Like most of you I don’t agree at all with the original meaning of Halloween as a pagan holiday, however a day of the year when strangers come knocking on your door in America (a place where sadly we use our homes as impenetrable fortresses) can’t be passed up.
One of the more interesting ideas was that Christians can use this as an opportunity to illustrate the generosity of God and the Gospel instead of fear as described by David Mathis in his article “Take Halloween Captive”
Because of the authority of Jesus, and his power within us — and remembering that Satan is our enemy, not our neighbors — we lean into Halloween, not away. We turn the porch lights on to chase away the darkness. We have the best candy on the street and give with generosity, not the cheapest fair with a miser’s hand.
We open the door wide and linger in conversation. We plan ahead about how to make the most of this unique opportunity, when a society of people who increasingly keep to themselves in the neighborhood turn on lights and knock on doors.

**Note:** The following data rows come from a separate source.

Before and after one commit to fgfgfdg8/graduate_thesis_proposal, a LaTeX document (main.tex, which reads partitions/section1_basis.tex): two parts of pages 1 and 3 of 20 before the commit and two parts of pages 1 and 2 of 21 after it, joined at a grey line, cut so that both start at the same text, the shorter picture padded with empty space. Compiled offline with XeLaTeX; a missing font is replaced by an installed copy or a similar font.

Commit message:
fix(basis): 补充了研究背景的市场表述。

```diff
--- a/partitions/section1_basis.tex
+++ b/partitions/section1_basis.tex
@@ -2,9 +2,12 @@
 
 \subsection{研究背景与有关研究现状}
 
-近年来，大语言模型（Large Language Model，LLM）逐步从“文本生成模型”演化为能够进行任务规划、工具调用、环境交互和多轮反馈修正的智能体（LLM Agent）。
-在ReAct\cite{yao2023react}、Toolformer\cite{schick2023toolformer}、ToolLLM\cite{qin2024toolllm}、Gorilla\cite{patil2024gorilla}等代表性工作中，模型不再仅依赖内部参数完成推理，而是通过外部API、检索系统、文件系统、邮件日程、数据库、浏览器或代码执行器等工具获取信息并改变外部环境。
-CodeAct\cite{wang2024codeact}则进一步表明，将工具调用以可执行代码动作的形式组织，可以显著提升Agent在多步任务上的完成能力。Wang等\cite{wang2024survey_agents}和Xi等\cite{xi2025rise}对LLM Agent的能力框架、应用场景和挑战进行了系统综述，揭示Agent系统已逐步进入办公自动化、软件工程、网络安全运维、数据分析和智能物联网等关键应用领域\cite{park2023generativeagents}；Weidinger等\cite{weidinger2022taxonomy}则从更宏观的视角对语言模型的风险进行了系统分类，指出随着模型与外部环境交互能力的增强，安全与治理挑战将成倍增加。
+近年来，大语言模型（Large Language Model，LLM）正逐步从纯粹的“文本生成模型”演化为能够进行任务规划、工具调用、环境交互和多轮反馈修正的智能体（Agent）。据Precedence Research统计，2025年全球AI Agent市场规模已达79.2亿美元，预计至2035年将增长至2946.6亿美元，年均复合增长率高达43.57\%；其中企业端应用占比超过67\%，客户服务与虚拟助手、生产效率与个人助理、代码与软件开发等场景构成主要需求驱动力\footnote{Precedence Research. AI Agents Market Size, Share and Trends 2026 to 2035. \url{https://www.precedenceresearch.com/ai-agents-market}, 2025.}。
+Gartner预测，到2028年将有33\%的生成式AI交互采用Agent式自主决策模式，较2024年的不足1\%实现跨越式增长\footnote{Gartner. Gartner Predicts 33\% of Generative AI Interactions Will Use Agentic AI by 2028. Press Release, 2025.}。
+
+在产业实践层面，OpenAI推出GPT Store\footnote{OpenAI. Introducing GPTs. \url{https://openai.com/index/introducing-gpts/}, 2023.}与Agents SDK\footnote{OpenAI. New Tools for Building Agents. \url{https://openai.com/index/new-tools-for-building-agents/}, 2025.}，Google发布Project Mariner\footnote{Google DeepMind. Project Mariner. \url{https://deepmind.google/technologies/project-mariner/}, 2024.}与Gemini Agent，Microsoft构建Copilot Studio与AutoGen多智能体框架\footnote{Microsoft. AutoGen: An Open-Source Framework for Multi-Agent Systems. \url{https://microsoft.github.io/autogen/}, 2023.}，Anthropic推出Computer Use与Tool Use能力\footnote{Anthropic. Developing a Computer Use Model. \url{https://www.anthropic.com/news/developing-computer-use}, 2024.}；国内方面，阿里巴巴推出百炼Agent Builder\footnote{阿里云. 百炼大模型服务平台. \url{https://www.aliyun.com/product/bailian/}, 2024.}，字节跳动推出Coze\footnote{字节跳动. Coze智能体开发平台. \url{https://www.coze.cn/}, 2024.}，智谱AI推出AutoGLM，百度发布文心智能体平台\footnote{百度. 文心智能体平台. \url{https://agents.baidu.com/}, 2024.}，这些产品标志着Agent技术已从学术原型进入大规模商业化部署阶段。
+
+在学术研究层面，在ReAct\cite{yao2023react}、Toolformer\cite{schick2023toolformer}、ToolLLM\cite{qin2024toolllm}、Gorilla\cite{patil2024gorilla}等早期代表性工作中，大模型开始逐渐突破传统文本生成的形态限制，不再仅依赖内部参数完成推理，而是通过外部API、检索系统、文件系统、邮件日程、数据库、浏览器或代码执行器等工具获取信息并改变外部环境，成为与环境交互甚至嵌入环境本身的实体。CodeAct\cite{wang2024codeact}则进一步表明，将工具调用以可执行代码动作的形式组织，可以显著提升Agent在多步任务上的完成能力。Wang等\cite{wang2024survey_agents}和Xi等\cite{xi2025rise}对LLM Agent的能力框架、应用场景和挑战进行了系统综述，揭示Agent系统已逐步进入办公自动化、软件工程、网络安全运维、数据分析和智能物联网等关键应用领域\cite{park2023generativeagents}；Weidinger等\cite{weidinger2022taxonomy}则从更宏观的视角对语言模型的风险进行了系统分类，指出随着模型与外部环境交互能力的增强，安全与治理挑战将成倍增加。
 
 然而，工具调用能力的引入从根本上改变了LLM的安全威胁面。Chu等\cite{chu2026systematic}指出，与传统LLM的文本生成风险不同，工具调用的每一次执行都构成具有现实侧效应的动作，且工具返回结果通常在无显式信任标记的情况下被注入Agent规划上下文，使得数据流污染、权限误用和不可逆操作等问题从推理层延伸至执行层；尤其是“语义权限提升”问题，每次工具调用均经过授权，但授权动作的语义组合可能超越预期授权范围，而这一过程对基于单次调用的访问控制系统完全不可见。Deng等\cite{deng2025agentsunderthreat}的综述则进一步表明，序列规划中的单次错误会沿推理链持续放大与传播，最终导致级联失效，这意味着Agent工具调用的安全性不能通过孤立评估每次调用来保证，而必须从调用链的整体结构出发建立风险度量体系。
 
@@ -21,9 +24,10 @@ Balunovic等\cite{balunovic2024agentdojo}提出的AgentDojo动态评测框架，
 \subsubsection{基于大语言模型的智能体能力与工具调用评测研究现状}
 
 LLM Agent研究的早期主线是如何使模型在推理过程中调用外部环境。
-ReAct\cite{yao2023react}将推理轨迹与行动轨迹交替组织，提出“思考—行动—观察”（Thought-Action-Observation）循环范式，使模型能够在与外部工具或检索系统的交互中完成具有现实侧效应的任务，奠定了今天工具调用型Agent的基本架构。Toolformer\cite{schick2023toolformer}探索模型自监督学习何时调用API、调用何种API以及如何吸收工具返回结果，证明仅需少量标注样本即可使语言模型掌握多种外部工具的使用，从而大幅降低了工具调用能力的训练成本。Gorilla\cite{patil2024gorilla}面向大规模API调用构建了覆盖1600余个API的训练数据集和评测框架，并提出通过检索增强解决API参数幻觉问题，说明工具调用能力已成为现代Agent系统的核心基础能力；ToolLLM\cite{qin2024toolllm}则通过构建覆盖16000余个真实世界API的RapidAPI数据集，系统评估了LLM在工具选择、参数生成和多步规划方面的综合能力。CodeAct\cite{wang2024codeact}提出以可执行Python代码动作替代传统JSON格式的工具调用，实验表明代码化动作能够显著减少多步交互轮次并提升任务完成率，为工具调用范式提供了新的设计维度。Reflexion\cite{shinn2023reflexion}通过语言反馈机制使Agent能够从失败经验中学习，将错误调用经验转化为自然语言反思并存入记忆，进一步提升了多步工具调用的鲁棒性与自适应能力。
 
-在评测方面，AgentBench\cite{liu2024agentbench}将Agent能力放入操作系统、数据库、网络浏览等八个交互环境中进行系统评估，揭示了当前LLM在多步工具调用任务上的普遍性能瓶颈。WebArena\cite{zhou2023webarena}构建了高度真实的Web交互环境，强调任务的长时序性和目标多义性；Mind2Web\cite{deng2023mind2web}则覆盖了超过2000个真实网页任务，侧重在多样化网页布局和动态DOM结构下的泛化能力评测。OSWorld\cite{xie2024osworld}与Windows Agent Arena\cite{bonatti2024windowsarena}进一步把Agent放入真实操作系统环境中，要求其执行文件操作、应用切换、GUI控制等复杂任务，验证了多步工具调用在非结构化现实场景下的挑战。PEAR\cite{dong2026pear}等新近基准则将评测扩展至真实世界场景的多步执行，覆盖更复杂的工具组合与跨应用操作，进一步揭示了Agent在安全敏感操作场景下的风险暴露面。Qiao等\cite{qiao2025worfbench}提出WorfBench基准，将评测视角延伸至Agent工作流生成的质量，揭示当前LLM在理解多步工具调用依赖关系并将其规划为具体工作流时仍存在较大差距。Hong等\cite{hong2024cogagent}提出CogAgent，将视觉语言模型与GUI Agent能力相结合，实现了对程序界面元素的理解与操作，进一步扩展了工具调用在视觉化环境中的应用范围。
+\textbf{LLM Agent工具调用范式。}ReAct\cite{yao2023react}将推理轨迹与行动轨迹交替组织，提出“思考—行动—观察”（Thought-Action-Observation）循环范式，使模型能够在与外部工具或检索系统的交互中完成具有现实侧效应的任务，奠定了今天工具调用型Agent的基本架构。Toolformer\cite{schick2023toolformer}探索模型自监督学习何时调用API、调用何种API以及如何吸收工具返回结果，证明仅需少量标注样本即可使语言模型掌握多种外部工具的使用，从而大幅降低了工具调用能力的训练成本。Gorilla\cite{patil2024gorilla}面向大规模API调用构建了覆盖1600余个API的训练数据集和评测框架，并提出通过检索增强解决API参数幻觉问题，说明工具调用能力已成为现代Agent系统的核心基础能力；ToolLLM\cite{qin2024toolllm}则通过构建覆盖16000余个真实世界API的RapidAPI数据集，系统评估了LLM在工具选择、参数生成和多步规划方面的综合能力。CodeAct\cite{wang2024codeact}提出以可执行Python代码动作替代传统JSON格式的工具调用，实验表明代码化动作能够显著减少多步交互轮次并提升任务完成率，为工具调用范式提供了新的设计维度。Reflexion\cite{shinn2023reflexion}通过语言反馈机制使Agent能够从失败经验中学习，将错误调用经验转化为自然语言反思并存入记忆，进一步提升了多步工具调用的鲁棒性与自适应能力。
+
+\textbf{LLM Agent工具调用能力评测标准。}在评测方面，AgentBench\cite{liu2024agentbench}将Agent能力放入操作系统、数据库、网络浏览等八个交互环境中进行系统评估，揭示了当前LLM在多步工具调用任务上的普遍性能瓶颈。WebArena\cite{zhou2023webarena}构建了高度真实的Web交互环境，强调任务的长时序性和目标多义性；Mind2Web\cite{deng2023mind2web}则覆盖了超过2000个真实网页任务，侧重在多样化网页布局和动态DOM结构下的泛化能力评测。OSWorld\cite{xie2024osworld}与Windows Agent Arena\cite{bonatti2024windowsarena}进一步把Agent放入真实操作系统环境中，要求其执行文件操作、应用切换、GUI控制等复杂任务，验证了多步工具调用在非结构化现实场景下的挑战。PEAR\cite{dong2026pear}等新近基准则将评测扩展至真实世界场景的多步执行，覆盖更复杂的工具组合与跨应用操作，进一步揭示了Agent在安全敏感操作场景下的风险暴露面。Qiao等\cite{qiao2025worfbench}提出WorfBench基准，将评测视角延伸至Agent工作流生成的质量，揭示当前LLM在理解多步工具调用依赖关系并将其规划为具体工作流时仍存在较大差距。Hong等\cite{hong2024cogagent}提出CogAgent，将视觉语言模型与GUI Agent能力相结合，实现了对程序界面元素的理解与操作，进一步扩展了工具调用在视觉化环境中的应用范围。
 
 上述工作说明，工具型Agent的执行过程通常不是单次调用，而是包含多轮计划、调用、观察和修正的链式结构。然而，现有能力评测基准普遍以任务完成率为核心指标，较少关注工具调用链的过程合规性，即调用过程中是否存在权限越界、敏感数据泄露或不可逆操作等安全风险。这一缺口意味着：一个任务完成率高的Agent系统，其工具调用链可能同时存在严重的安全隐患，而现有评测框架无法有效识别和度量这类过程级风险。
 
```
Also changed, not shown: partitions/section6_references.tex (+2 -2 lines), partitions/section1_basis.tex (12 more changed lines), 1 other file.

Jimmy Needham explains why they choose this day of the year for generosity in his article “God Frankensteins and More: The opportunity for generosity on Halloween”
I say generosity “of God” because our giving functions as a parable. In handing out the best candy or the most candy, in creating a welcoming home for trick-or-treaters, in surprising our neighbors with kindness, we are telling them about the character of God. He too is generous. He too is welcoming. He too is kind. Our simple, generous acts of love are yard signs pointing to our God.
His wife Kelly explains how they show generosity in her article “Redeeming Halloween”
You can even participate in Halloween without actually celebrating the day itself. We are careful to not have any traditional Halloween decorations like ghosts, spiderwebs, monsters, etc. Instead, we try to brand ourselves as the “crazy-generous” house on our street, making a statement about the gracious nature of our God through sending his Son.
How are we doing that? We give out the good candy—king-sized candy bars! And when you’re giving out over 800 of those candy bars, people start asking, “Why?”—which leads to an open door for the gospel. “Because we serve a generous God who gave his Son to pay the penalty of our sin and give us new life. We didn’t deserve it, and we long to be a small expression of his generosity toward us.” I’ve already been able to share my testimony and the good news of Jesus several times just by buying the candy.
This theme of generosity linked to God is even seen in the sign in front of their house of Halloween night
Back at our house, as trick-or-treaters arrive at our front steps (we live on a hill top), they are met with a sign: “If you make the climb, there’s king-sized candy bars, cause there’s not a King as generous as ours.” The college students from our church greet people down front, getting prayer requests and texting them up to people inside who lead our prayer room. On the way back down, gigantic Snickers bars in hand, visitors see another sign in the yard: “For the wages of sin is death, but the free gift of God is eternal life in Christ Jesus our Lord” (Romans 6:23)
While it’s obviously not possible for all of us to go out and buy 800 king-size candy bars, the idea of God’s generosity is still something that must be displayed. Through these and other articles we are reminded that God gives to us sacrificially through the death and resurrection of Christ.
Whether or not a person celebrates Halloween we can all agree that we don’t serve a “fun size God” and therefore we must not allow ourselves to be known as “fun size Christians”